As soon as the suspect grabbed at the officer’s duty weapon, the fight was on.
We did the same exercise with the suspect at our side, behind our back, and even pinning the officer up against a wall with their arms trapped at their sides.

This amounted to a whole lot of grappling. Despite taking frequent breaks and trying to stay hydrated, we all became very sweaty and exhausted. Our instructions were to work at about 50% intensity, so as to give each other a realistic challenge but hopefully not injure one another too badly.

I enjoyed the free flowing nature of these exercises. We do utilize specific techniques to disengage from the suspect, but if someone is trying to grab my gun, I can legally assume they want to shoot me. I have a broad authority to prevent them from doing so, any way I can. I can’t bite my classmates or stick my fingers in their eyes in training, but out in the real world I might be forced to use unusual tactics.

Last, we covered how to retain our pistol if it is already out of the holster and in our hands and a suspect grabs onto it.

We had fun comparing our scraped hands and bruised forearms. Injuries don’t usually become too apparent until we’re finished and our adrenaline rush wears off. It’s easy to get so immersed in the training drills, you barely notice any pain.

Class 24 – Range 2

That is, you barely notice any pain until you have to shoot all day with slightly mangled hands and arms that feel like gelatin.

After a few rounds to re-familiarize ourselves, we began by increasing our distance from the target. Our instructors reminded us that as you move further away from the target, nothing changes. Correct stance, drawing, sighting, and trigger press are all done exactly the same.
To this point, we hadn’t been shooting under any stress circumstances, except perhaps for a bit of nervousness in the training environment. At the conclusion of our firearms training we will need to qualify, which means shooting to specifications like accuracy, distance, number of shots, and time constraints.

Our instructors added a time component by watching a stop clock as we completed courses of fire. We fired our guns as instructed and would then get feedback about whether we had drawn our pistols, fired the correct number of rounds, and reloaded (during some courses), all while maintaining qualifying accuracy and staying within the time limit.

We also worked on adding movement to our shooting, to add a new element of realism. Depending on the direction called out right before our instruction to fire, we would quickly step either to the left or the right, draw, and fire.

Reloading magazines between courses of fire
Shooting with one hand and shooting with our non-dominant hand were techniques we were looking forward to trying.
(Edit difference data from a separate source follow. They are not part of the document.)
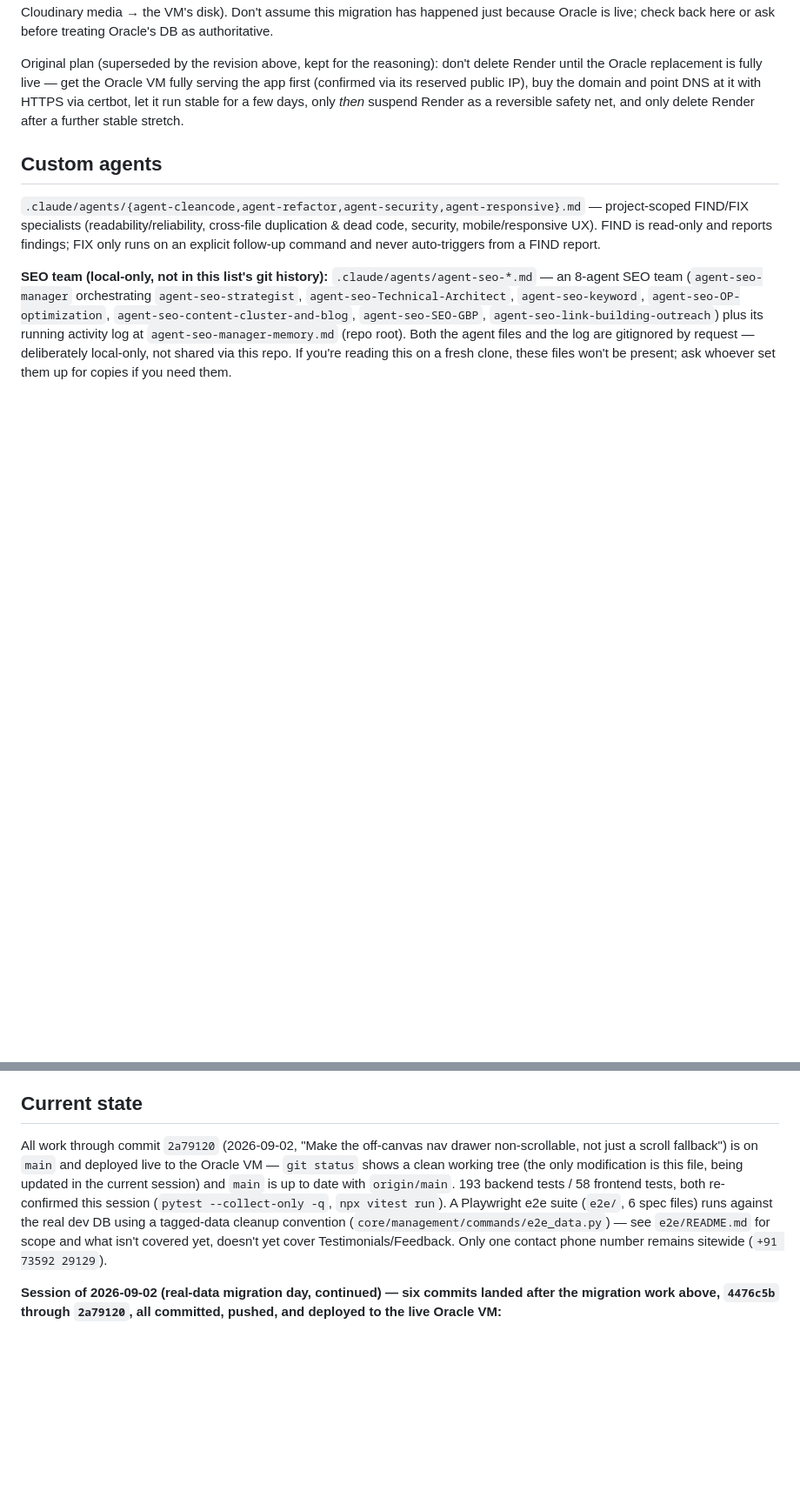
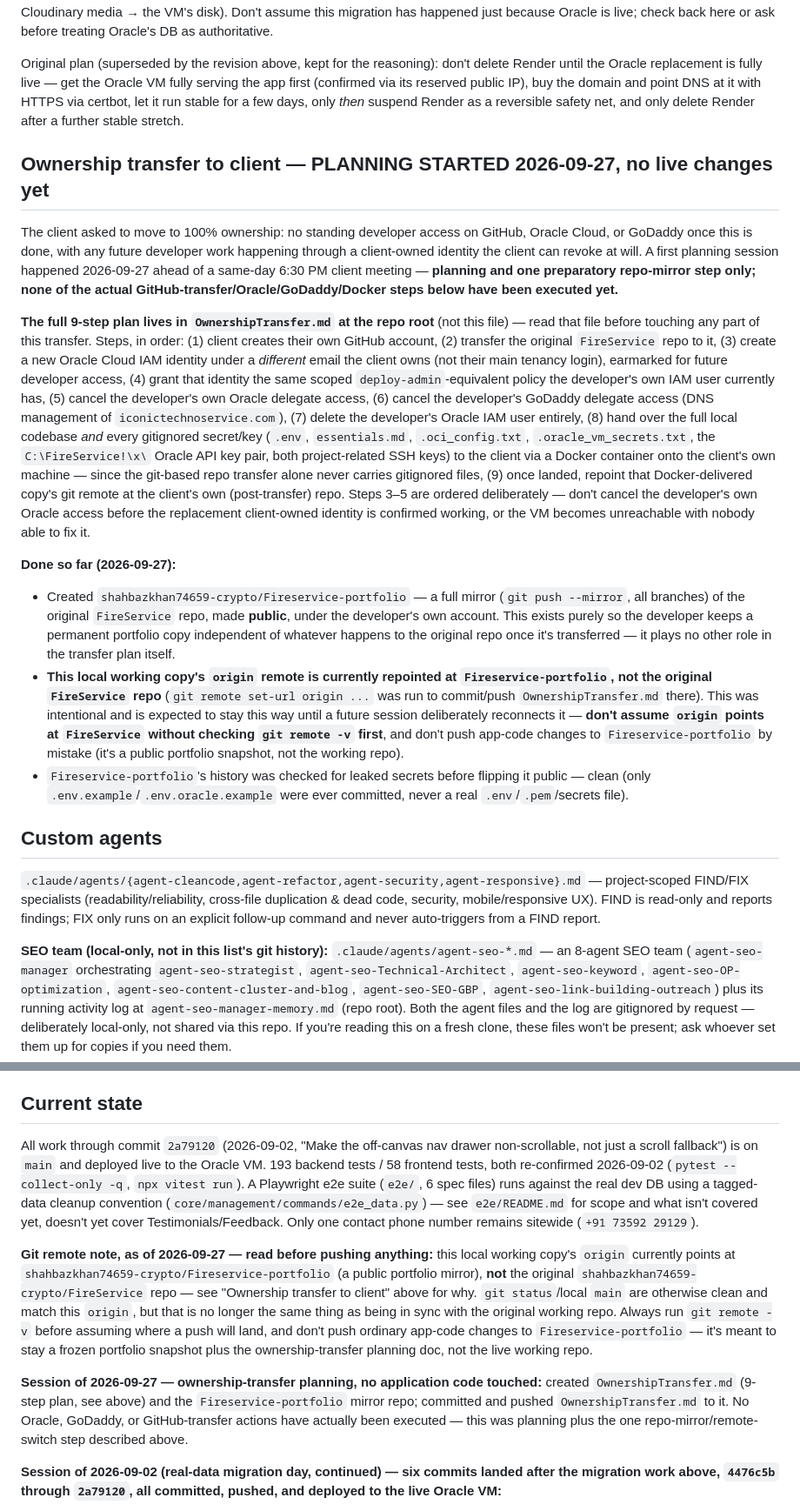
Before and after one commit to shahbazkhan74659-crypto/Fireservice-portfolio, a Markdown page: CLAUDE.md, 2 parts joined by grey strips. Shown at 87% size. Rendered like a GitHub page; blank space fills up the shorter version.

Commit message:
Document ownership transfer plan and current git remote state
Co-Authored-By: Claude Sonnet 5 <noreply@anthropic.com>

```diff
--- a/CLAUDE.md
+++ b/CLAUDE.md
@@ -244,6 +244,17 @@ Allow group deploy-admin to manage users in tenancy where target.user.id = reque
 
 Original plan (superseded by the revision above, kept for the reasoning): don't delete Render until the Oracle replacement is fully live — get the Oracle VM fully serving the app first (confirmed via its reserved public IP), buy the domain and point DNS at it with HTTPS via certbot, let it run stable for a few days, only *then* suspend Render as a reversible safety net, and only delete Render after a further stable stretch.
 
+## Ownership transfer to client — PLANNING STARTED 2026-09-27, no live changes yet
+
+The client asked to move to 100% ownership: no standing developer access on GitHub, Oracle Cloud, or GoDaddy once this is done, with any future developer work happening through a client-owned identity the client can revoke at will. A first planning session happened 2026-09-27 ahead of a same-day 6:30 PM client meeting — **planning and one preparatory repo-mirror step only; none of the actual GitHub-transfer/Oracle/GoDaddy/Docker steps below have been executed yet.**
+
+**The full 9-step plan lives in `OwnershipTransfer.md` at the repo root** (not this file) — read that file before touching any part of this transfer. Steps, in order: (1) client creates their own GitHub account, (2) transfer the original `FireService` repo to it, (3) create a new Oracle Cloud IAM identity under a *different* email the client owns (not their main tenancy login), earmarked for future developer access, (4) grant that identity the same scoped `deploy-admin`-equivalent policy the developer's own IAM user currently has, (5) cancel the developer's own Oracle delegate access, (6) cancel the developer's GoDaddy delegate access (DNS management of `iconictechnoservice.com`), (7) delete the developer's Oracle IAM user entirely, (8) hand over the full local codebase *and* every gitignored secret/key (`.env`, `essentials.md`, `.oci_config.txt`, `.oracle_vm_secrets.txt`, the `C:\FireService!\x\` Oracle API key pair, both project-related SSH keys) to the client via a Docker container onto the client's own machine — since the git-based repo transfer alone never carries gitignored files, (9) once landed, repoint that Docker-delivered copy's git remote at the client's own (post-transfer) repo. Steps 3–5 are ordered deliberately — don't cancel the developer's own Oracle access before the replacement client-owned identity is confirmed working, or the VM becomes unreachable with nobody able to fix it.
+
+**Done so far (2026-09-27):**
+- Created `shahbazkhan74659-crypto/Fireservice-portfolio` — a full mirror (`git push --mirror`, all branches) of the original `FireService` repo, made **public**, under the developer's own account. This exists purely so the developer keeps a permanent portfolio copy independent of whatever happens to the original repo once it's transferred — it plays no other role in the transfer plan itself.
+- **This local working copy's `origin` remote is currently repointed at `Fireservice-portfolio`, not the original `FireService` repo** (`git remote set-url origin ...` was run to commit/push `OwnershipTransfer.md` there). This was intentional and is expected to stay this way until a future session deliberately reconnects it — **don't assume `origin` points at `FireService` without checking `git remote -v` first**, and don't push app-code changes to `Fireservice-portfolio` by mistake (it's a public portfolio snapshot, not the working repo).
+- `Fireservice-portfolio`'s history was checked for leaked secrets before flipping it public — clean (only `.env.example`/`.env.oracle.example` were ever committed, never a real `.env`/`.pem`/secrets file).
+
 ## Custom agents
 
 `.claude/agents/{agent-cleancode,agent-refactor,agent-security,agent-responsive}.md` — project-scoped FIND/FIX specialists (readability/reliability, cross-file duplication & dead code, security, mobile/responsive UX). FIND is read-only and reports findings; FIX only runs on an explicit follow-up command and never auto-triggers from a FIND report.
@@ -259,7 +270,11 @@ you need them.
 
 ## Current state
 
-All work through commit `2a79120` (2026-09-02, "Make the off-canvas nav drawer non-scrollable, not just a scroll fallback") is on `main` and deployed live to the Oracle VM — `git status` shows a clean working tree (the only modification is this file, being updated in the current session) and `main` is up to date with `origin/main`. 193 backend tests / 58 frontend tests, both re-confirmed this session (`pytest --collect-only -q`, `npx vitest run`). A Playwright e2e suite (`e2e/`, 6 spec files) runs against the real dev DB using a tagged-data cleanup convention (`core/management/commands/e2e_data.py`) — see `e2e/README.md` for scope and what isn't covered yet, doesn't yet cover Testimonials/Feedback. Only one contact phone number remains sitewide (`+91 73592 29129`).
+All work through commit `2a79120` (2026-09-02, "Make the off-canvas nav drawer non-scrollable, not just a scroll fallback") is on `main` and deployed live to the Oracle VM. 193 backend tests / 58 frontend tests, both re-confirmed 2026-09-02 (`pytest --collect-only -q`, `npx vitest run`). A Playwright e2e suite (`e2e/`, 6 spec files) runs against the real dev DB using a tagged-data cleanup convention (`core/management/commands/e2e_data.py`) — see `e2e/README.md` for scope and what isn't covered yet, doesn't yet cover Testimonials/Feedback. Only one contact phone number remains sitewide (`+91 73592 29129`).
+
+**Git remote note, as of 2026-09-27 — read before pushing anything:** this local working copy's `origin` currently points at `shahbazkhan74659-crypto/Fireservice-portfolio` (a public portfolio mirror), **not** the original `shahbazkhan74659-crypto/FireService` repo — see "Ownership transfer to client" above for why. `git status`/local `main` are otherwise clean and match this `origin`, but that is no longer the same thing as being in sync with the original working repo. Always run `git remote -v` before assuming where a push will land, and don't push ordinary app-code changes to `Fireservice-portfolio` — it's meant to stay a frozen portfolio snapshot plus the ownership-transfer planning doc, not the live working repo.
+
+**Session of 2026-09-27 — ownership-transfer planning, no application code touched:** created `OwnershipTransfer.md` (9-step plan, see above) and the `Fireservice-portfolio` mirror repo; committed and pushed `OwnershipTransfer.md` to it. No Oracle, GoDaddy, or GitHub-transfer actions have actually been executed — this was planning plus the one repo-mirror/remote-switch step described above.
 
 **Session of 2026-09-02 (real-data migration day, continued) — six commits landed after the migration work above, `4476c5b` through `2a79120`, all committed, pushed, and deployed to the live Oracle VM:**
 
```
We stood very close to the target for this exercise. I am right-handed, and shooting only with that dominant hand felt fairly natural with some extra focus. Transitioning to shooting with my left hand, however, felt completely strange.

At the conclusion of our range day, and having been instructed to bring gun cleaning kits, we sat down inside and field stripped (or disassembled) our pistols just as we had done in the classroom. We cleaned our duty weapons together as a group, covering all the important do’s and don’ts (like no steel brushes – they will etch the metal on our guns).
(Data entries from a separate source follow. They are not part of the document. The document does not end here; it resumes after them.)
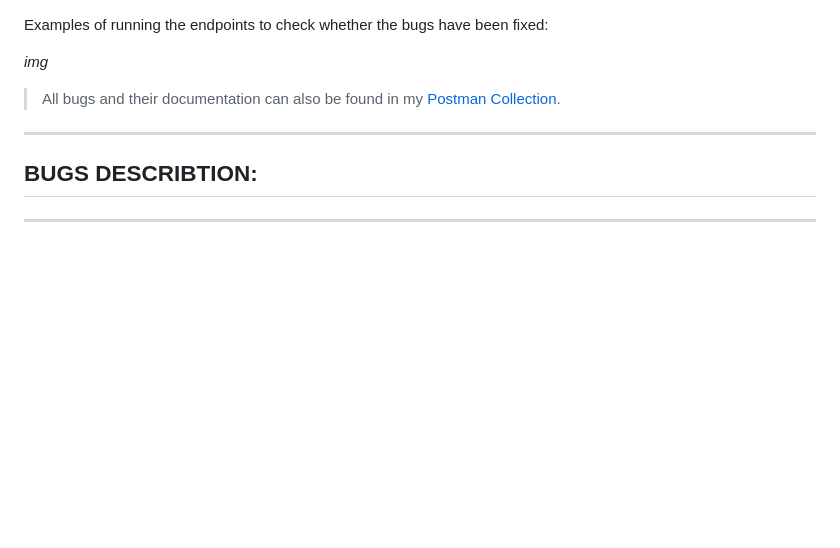
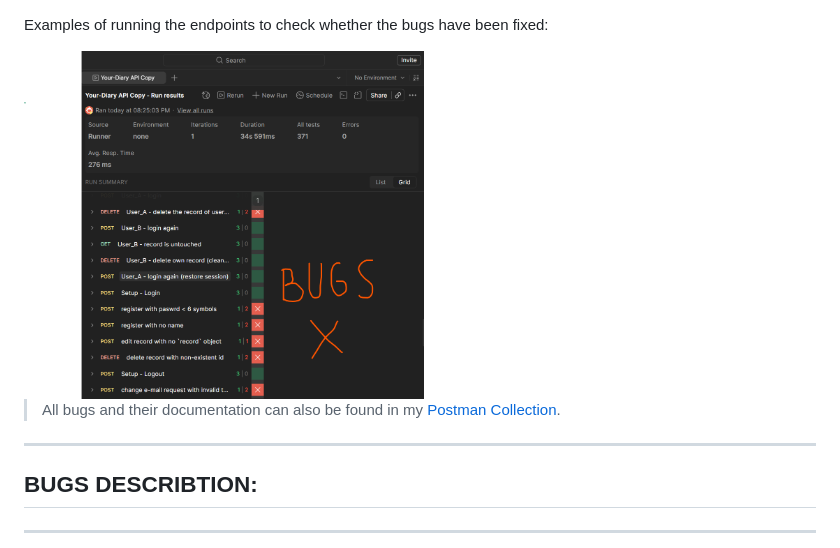
Before and after one commit to Ilkarion/APITesting_Your_diary, a Markdown page: bugs-report.md, the part around the change. GitHub-like rendering; blank space fills up the shorter version.

Commit message:
Fix image tag in bugs-report.md
Updated the image tag for bug report examples.

```diff
--- a/bugs-report.md
+++ b/bugs-report.md
@@ -1,6 +1,6 @@
 Examples of running the endpoints to check whether the bugs have been fixed:
 
-*img*
+<img src="imgs/bugs-example.png" width="400" height="400" alt="Screenshot">
 
 > All bugs and their documentation can also be found in my [Postman Collection](https://github.com/Ilkarion/APITesting_Your_diary/blob/main/Your-Diary%20API.postman_collection.json).
 
```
Maintaining balance is one of our central defensive tactics principals. While on duty, we’re safest if we rest on the balls of our feet, ready to move at a moment’s notice.
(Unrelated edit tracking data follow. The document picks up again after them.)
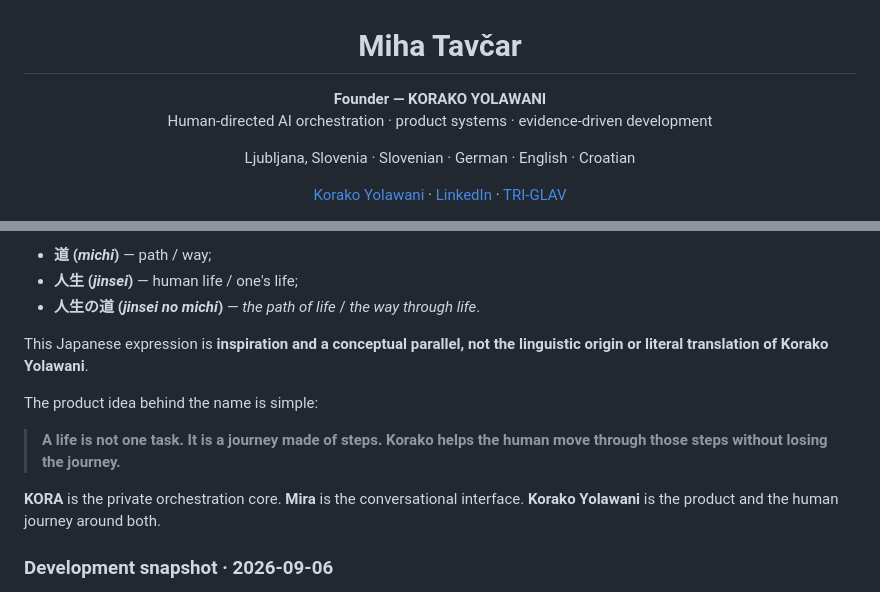
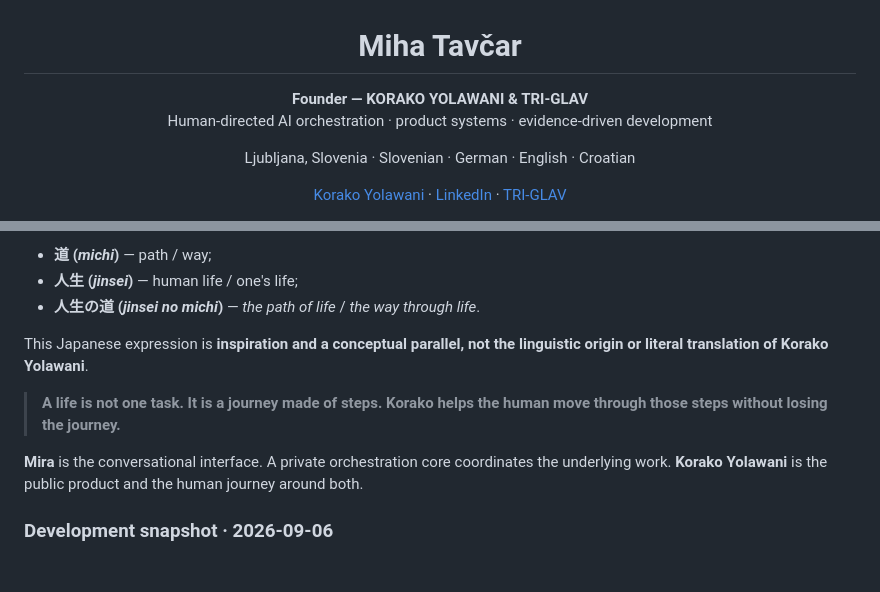
Before and after one commit to vcheeko/vcheeko, a Markdown page: README.md, 2 parts joined by grey strips. Rendered like a GitHub page; blank space fills up the shorter version.

Commit message:
docs: align public founder branding with Korako Yolawani

```diff
--- a/README.md
+++ b/README.md
@@ -2,7 +2,7 @@
 
 # Miha Tavčar
 
-**Founder — KORAKO YOLAWANI**
+**Founder — KORAKO YOLAWANI & TRI-GLAV**
 Human-directed AI orchestration · product systems · evidence-driven development
 
 Ljubljana, Slovenia · Slovenian · German · English · Croatian
@@ -37,11 +37,9 @@ There is also a philosophical parallel I like in Japanese:
 
 This Japanese expression is **inspiration and a conceptual parallel, not the linguistic origin or literal translation of Korako Yolawani**.
 
-The product idea behind the name is simple:
-
 > **A life is not one task. It is a journey made of steps. Korako helps the human move through those steps without losing the journey.**
 
-**KORA** is the private orchestration core. **Mira** is the conversational interface. **Korako Yolawani** is the product and the human journey around both.
+**Mira** is the conversational interface. A private orchestration core coordinates the underlying work. **Korako Yolawani** is the public product and the human journey around both.
 
 ### Development snapshot · 2026-09-06
 
```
It will become important for us to maintain other kinds of balance, as well. We must keep a healthy boundary between our work lives and our personal lives, for instance.

With 40 hours a week spent working at the Sheriff’s Office and 16 hours a week in the academy, my world is very law enforcement centered right now. This doesn’t even take into account personal time spent with friends from work and other reserve candidates.

As many of us move into full-time law enforcement or corrections careers, we will hopefully remember the value of maintaining other interests and hobbies, cultivating relationships with friends outside of the public safety profession, and keeping family relationships healthy.

As someone who is writing this post from (mostly) sunny Arizona, where I’m spending time with family, I’d say getting out of town and taking a short break from law enforcement isn’t half bad. You’ll hear from us again next week!